It’s a fact: our workforce is aging. By 2024, nearly 1 in 4 people in the labor force are projected to be age 55 or over.
This is a big change from 1994, when people ages 55 and older represented only 11.9 percent of the labor force – a share smaller than those held by other age groups: 16-24, 25-34, 35-44 and 45-54. But by 2024, their projected share will be the largest among these age groups.
There are two reasons for this trend. The first is an aging population: baby boomers − those born from 1946 to 1964 − are moving into older age groups. By 2024, the youngest will be 59 years old.
The second reason is an increasing labor force participation rate among older workers. Research shows many older people are remaining in the labor force longer than those from previous generations. According to one study, about 60 percent of older workers with a “career job” retire and move to a “bridge job”; that is, a short-term and/or part-time position. Another study found that about half of retirees followed nontraditional paths of retirement in that they did not exit the labor force permanently.
The big question is why: Why are older workers choosing to remain in the labor force? Here’s what we know.
Longer and more healthful lives
- Older workers wish to remain healthy and active. People have longer life expectancies, and they need enough income to live to higher ages.
- In 2014, Americans at age 65 could expect to live an additional 19.3 years according to the Centers for Disease Control and Prevention, or until about age 84. That’s up about 3 years since 1980.
Changes to retirement plans
- Few private industry employers now offer defined benefit (traditional) retirement plans to employees, and the proportion of those offering defined benefit plans has been declining. In 2015, only 8 percent offered defined benefit plans to employees, compared with 47 percent of private industry establishments offering defined contribution plans, according to data from the Bureau of Labor Statistics’ National Compensation Survey.

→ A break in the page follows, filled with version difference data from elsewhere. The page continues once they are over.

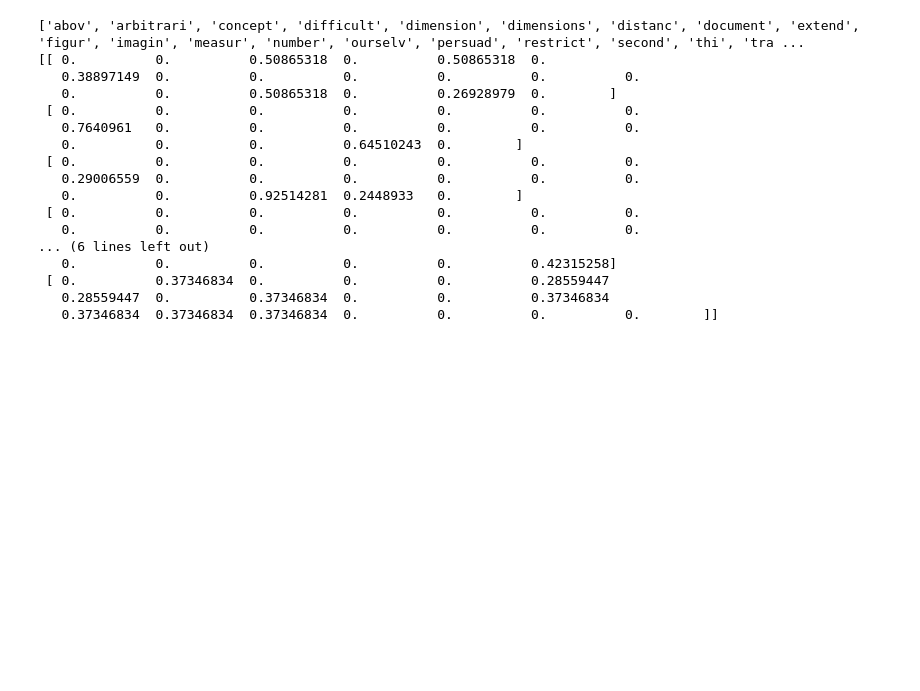
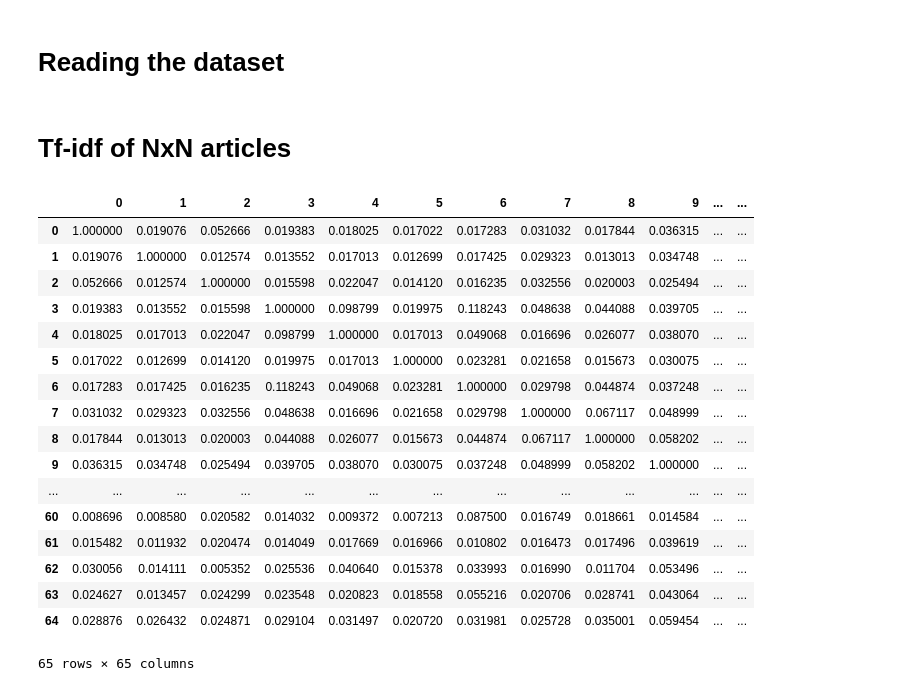
Before and after one commit to bjuncklaus/Machlab, a Jupyter notebook: plot_similarity/main.ipynb, the cells around one changed output. Cells and saved outputs as stored; diff of their text form; code cells hidden in the pictures; blank space fills up the shorter version.

Commit message:
Preparing presentantion. Plotting wordcloud and heatmap. Fixed the most similar articles bug.

```diff
--- a/plot_similarity/main.ipynb
+++ b/plot_similarity/main.ipynb
@@ -5,14 +5,3 @@ from scipy.spatial.distance import cosine
 from sklearn.metrics.pairwise import cosine_similarity
 from nltk.stem.porter import PorterStemmer
 import numpy as np
-# %%
-# list_s = ["This concept of distance is not restricted to two dimensions.", "This concept of distance is not restricted to two dimensions."]
-corpus = [
-        'This concept of distance is not restricted to two dimension.',
-        'This is the first document.',
-        'This is the second second document.',
-        'And the third one.',
-        'Is this the first document?',
-        'It is not difficult to imagine the figure above translated into three dimensions.',
-        'We can persuade ourselves that the measure of distance extends to an arbitrary number of dimensions;',
-        ]
@@ -30,24 +17,54 @@ corpus_stem = list(map(stem, corpus))
+# %% [markdown]
+# Reading the dataset
+# %%
+dataset_dir = 'dataset/'
+plots_filename = 'plots_AB.txt'
+titles_filename = 'titles_AB.txt'
+separator = '<EOS>'
+
+with open(dataset_dir + plots_filename, 'r') as file:
+    corpus = file.readlines()
+    corpus = corpus[:-1]
+    corpus = ''.join(corpus)
+    corpus = corpus.split(separator)
+
+with open(dataset_dir + titles_filename, 'r') as file:
+    titles = file.readlines()
+# %% [markdown]
+# Tf-idf of NxN articles
 # %%
+corpus_stem = list(map(stem, corpus))
 tfidf = TfidfVectorizer(norm='l2', min_df=0, use_idf=True, smooth_idf=False, sublinear_tf=False, stop_words='english')
 
 X = tfidf.fit_transform(corpus_stem)
-print(tfidf.get_feature_names())
-print(X.toarray())
+
+# print(tfidf.get_feature_names())
+# print(X.toarray())
+
+N = len(X.toarray())
+a = np.zeros(shape=(N,N))
+for i in range(N):
+    for j in range(N):
+        a[i][j] = cosine_similarity(X[i].toarray(), X[j].toarray())[0][0]
+
+df = pd.DataFrame(data=a)
+df
 # %% [output]
+|  | 0 | 1 | 2 | 3 | 4 | 5 | 6 | 7 | 8 | 9 | ... | ... |
+| 0 | 1.000000 | 0.019076 | 0.052666 | 0.019383 | 0.018025 | 0.017022 | 0.017283 | 0.031032 | 0.017844 | 0.036315 | ... | ... |
+| 1 | 0.019076 | 1.000000 | 0.012574 | 0.013552 | 0.017013 | 0.012699 | 0.017425 | 0.029323 | 0.013013 | 0.034748 | ... | ... |
+| 2 | 0.052666 | 0.012574 | 1.000000 | 0.015598 | 0.022047 | 0.014120 | 0.016235 | 0.032556 | 0.020003 | 0.025494 | ... | ... |
+| 3 | 0.019383 | 0.013552 | 0.015598 | 1.000000 | 0.098799 | 0.019975 | 0.118243 | 0.048638 | 0.044088 | 0.039705 | ... | ... |
+| 4 | 0.018025 | 0.017013 | 0.022047 | 0.098799 | 1.000000 | 0.017013 | 0.049068 | 0.016696 | 0.026077 | 0.038070 | ... | ... |
+| 5 | 0.017022 | 0.012699 | 0.014120 | 0.019975 | 0.017013 | 1.000000 | 0.023281 | 0.021658 | 0.015673 | 0.030075 | ... | ... |
+| 6 | 0.017283 | 0.017425 | 0.016235 | 0.118243 | 0.049068 | 0.023281 | 1.000000 | 0.029798 | 0.044874 | 0.037248 | ... | ... |
+| 7 | 0.031032 | 0.029323 | 0.032556 | 0.048638 | 0.016696 | 0.021658 | 0.029798 | 1.000000 | 0.067117 | 0.048999 | ... | ... |
+| 8 | 0.017844 | 0.013013 | 0.020003 | 0.044088 | 0.026077 | 0.015673 | 0.044874 | 0.067117 | 1.000000 | 0.058202 | ... | ... |
+| 9 | 0.036315 | 0.034748 | 0.025494 | 0.039705 | 0.038070 | 0.030075 | 0.037248 | 0.048999 | 0.058202 | 1.000000 | ... | ... |
+| ... | ... | ... | ... | ... | ... | ... | ... | ... | ... | ... | ... | ... |
+| 60 | 0.008696 | 0.008580 | 0.020582 | 0.014032 | 0.009372 | 0.007213 | 0.087500 | 0.016749 | 0.018661 | 0.014584 | ... | ... |
+| 61 | 0.015482 | 0.011932 | 0.020474 | 0.014049 | 0.017669 | 0.016966 | 0.010802 | 0.016473 | 0.017496 | 0.039619 | ... | ... |
+| 62 | 0.030056 | 0.014111 | 0.005352 | 0.025536 | 0.040640 | 0.015378 | 0.033993 | 0.016990 | 0.011704 | 0.053496 | ... | ... |
+| 63 | 0.024627 | 0.013457 | 0.024299 | 0.023548 | 0.020823 | 0.018558 | 0.055216 | 0.020706 | 0.028741 | 0.043064 | ... | ... |
+| 64 | 0.028876 | 0.026432 | 0.024871 | 0.029104 | 0.031497 | 0.020720 | 0.031981 | 0.025728 | 0.035001 | 0.059454 | ... | ... |
-['abov', 'arbitrari', 'concept', 'difficult', 'dimension', 'dimensions', 'distanc', 'document', 'extend', 'figur', 'imagin', 'measur', 'number', 'ourselv', 'persuad', 'restrict', 'second', 'thi', 'tra ...
-[[ 0.          0.          0.50865318  0.          0.50865318  0.
-   0.38897149  0.          0.          0.          0.          0.          0.
-   0.          0.          0.50865318  0.          0.26928979  0.        ]
- [ 0.          0.          0.          0.          0.          0.          0.
-   0.7640961   0.          0.          0.          0.          0.          0.
-   0.          0.          0.          0.64510243  0.        ]
- [ 0.          0.          0.          0.          0.          0.          0.
-   0.29006559  0.          0.          0.          0.          0.          0.
-   0.          0.          0.92514281  0.2448933   0.        ]
- [ 0.          0.          0.          0.          0.          0.          0.
-   0.          0.          0.          0.          0.          0.          0.
-... (6 lines left out)
-   0.          0.          0.          0.          0.          0.42315258]
- [ 0.          0.37346834  0.          0.          0.          0.28559447
-   0.28559447  0.          0.37346834  0.          0.          0.37346834
-   0.37346834  0.37346834  0.37346834  0.          0.          0.          0.        ]]
+65 rows × 65 columns
```
Also changed, not shown: parts of 20 cells of this notebook, 10 other files.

- Defined contribution plans typically include voluntary savings accounts, such as 401(k) plans, in which workers voluntarily make deductions from their pay into funds. Earnings from these funds are based on the amount that workers choose to invest and how the funds perform. There is more uncertainty with defined contribution plans versus traditional defined benefit plans, which consist of lifetime periodic payments to the retiree or their spouse.
Increase in Social Security retirement age
- The age to receive full Social Security benefits was raised in 1983, grows higher according to year of birth, and is currently 67 years of age for those born in 1960 or after. Benefits are even higher if one waits until age 70 to retire.
- People may stay in the labor force longer to get a higher Social Security benefit rather than a reduced one if they retire early. Currently, workers can retire at age 62 and receive a reduced benefit, while if they wait until age 67, they can get full benefits.
- The Social Security earnings test was eliminated in 2000 for workers who have reached their full retirement age. This means that if a worker is at their full retirement age, their Social Security benefits are not reduced if they earn wages.
To keep employer-based health coverage
- The percentage of businesses offering health care coverage in retirement has decreased. According to a study from the Kaiser Family Foundation, the percentage of large firms (employees greater than 200) offering retiree health benefits to active workers was 24 percent in 2016, down from 66 percent in 1998.
- Workers are not eligible for Medicare until age 65, so they may choose to continue to work to have health coverage from their employer.
Explore more BLS data on labor force demographics at www.bls.gov/cps and on labor force projections at www.bls.gov/emp. Resources on preparing for retirement are available from our Employee Benefits Security Administration.
Teri Morisi is a branch chief at the Bureau of Labor Statistics.